The “gun problem” isn’t only a gun problem. At its core, gun violence disproportionately affecting America’s most vulnerable citizens—along lines of race and poverty. Fortunately, the Church is uniquely suited to tackle issues of inequality—in the worship service, the soup kitchen, the annual VBS and more. If our congregations show themselves willing to engage with their communities and break down the barriers erected by class, race, position and income, the communities will be changed from the inside out. That’s the beauty of the Gospel’s radical message—it compels change, pursues peace, rejects inequality and requires genuine and abiding love for one another. In fact, only through the power of the Gospel do our communities have hope for the future and freedom from violence. As C.S. Lewis put it, “God can’t give us peace and happiness apart from Himself because there is no such thing.” The same is true for the societies our churches serve.
Assume a role of leadership rather than one of reaction.
In a way, the debate about gun control is centered on the concept of reaction. How do we react when faced with violence?
The problem with reaction, of course, is that it only ever happens as a response. Some instances of gun violence can be headed off at the pass when churches recognize their responsibility to lead rather than to react. Working to transform our cultural spaces, standing against racism and injustice and seeking to assist our communities are all important ways churches must assume leadership.
There are others. Addressing domestic violence, which accounts for many instances of gun violence within the Church, is another. Taking a proactive stance against sexual abuse is another. Tackling these tough issues from the pulpit to the pews puts the Church in charge of the discourse, setting the tone for how we confront such ugliness in public. Offering biblical solutions to the root causes of gun violence isn’t just a good thing to do. It’s obligatory.
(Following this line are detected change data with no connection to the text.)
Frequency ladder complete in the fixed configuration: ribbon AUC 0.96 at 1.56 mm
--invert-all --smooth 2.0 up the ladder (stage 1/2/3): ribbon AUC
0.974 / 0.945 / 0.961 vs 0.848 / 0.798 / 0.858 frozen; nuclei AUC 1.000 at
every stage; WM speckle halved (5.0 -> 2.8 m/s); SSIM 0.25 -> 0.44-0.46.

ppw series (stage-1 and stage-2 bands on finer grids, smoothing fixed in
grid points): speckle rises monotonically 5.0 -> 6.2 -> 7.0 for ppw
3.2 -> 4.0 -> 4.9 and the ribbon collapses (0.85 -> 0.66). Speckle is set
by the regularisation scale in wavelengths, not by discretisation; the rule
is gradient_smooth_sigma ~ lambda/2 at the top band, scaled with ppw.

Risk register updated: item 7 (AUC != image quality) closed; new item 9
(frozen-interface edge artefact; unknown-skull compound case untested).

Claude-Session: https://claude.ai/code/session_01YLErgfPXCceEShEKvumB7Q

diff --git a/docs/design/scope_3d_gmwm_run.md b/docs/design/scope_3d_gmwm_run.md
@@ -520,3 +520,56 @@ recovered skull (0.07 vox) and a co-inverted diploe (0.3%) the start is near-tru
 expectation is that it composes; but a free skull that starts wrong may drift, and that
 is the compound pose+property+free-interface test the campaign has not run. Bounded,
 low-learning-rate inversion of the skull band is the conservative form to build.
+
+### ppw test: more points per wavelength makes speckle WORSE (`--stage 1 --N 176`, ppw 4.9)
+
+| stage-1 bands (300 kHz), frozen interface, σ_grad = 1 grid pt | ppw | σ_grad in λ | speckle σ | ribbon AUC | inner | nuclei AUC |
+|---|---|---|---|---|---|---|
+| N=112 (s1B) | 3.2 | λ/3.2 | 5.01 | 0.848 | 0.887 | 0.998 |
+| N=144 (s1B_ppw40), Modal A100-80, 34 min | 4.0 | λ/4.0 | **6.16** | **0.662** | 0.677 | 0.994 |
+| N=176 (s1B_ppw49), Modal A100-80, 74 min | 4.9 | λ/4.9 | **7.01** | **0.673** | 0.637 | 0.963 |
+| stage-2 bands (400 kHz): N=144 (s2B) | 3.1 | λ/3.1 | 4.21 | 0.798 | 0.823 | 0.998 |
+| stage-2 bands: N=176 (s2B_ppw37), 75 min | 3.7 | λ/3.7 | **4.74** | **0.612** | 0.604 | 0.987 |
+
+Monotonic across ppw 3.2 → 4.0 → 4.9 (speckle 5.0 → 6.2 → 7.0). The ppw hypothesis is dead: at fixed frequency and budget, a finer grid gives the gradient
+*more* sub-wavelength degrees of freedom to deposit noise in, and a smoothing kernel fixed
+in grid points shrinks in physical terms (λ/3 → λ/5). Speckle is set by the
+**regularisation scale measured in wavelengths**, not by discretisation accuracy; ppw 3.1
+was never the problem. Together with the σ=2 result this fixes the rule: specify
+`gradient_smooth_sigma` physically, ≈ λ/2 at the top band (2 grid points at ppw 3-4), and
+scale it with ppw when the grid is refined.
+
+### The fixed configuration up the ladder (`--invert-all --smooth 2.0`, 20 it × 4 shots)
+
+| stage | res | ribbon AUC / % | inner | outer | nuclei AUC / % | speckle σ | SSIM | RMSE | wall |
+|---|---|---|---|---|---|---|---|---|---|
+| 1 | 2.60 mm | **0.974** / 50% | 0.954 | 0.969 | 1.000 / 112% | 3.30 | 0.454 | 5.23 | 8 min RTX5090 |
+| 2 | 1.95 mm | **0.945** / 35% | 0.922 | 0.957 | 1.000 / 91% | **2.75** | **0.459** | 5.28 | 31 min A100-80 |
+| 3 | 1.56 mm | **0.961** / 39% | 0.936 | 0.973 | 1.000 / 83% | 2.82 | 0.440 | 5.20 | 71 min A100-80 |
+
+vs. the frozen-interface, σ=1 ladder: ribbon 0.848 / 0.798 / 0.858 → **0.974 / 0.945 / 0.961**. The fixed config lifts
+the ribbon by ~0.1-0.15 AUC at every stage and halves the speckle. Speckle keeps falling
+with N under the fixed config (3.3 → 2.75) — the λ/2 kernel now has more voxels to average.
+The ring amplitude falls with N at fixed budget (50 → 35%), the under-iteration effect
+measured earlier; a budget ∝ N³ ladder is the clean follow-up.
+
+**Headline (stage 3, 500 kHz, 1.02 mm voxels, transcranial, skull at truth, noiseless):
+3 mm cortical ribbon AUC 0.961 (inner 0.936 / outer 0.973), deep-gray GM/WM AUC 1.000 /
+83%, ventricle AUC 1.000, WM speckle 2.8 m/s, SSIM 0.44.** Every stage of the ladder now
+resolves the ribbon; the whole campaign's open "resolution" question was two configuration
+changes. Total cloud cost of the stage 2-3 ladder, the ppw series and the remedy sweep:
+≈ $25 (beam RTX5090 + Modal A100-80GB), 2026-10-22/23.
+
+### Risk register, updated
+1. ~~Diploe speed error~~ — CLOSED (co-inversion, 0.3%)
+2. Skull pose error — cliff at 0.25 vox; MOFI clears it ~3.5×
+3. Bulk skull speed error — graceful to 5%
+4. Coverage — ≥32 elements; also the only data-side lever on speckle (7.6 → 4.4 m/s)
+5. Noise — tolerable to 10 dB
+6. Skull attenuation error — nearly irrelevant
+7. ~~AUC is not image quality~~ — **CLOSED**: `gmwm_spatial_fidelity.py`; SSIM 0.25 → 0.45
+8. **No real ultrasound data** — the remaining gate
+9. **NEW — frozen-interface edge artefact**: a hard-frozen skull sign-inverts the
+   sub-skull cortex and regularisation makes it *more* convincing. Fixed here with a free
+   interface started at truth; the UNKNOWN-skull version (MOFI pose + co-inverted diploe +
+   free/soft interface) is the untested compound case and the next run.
Yes, it all starts with a conversation. But it doesn’t end there. For the Church to take its responsibility in addressing gun violence seriously, decisions have to be made and action will determine the result.
But the good news, indeed, is the Good News—the solution is our great advocate, our Savior Jesus Christ. Through Him alone do we have a chance at relief from the scourge of gun violence across our nation. And thank God, for He is called the Prince of Peace.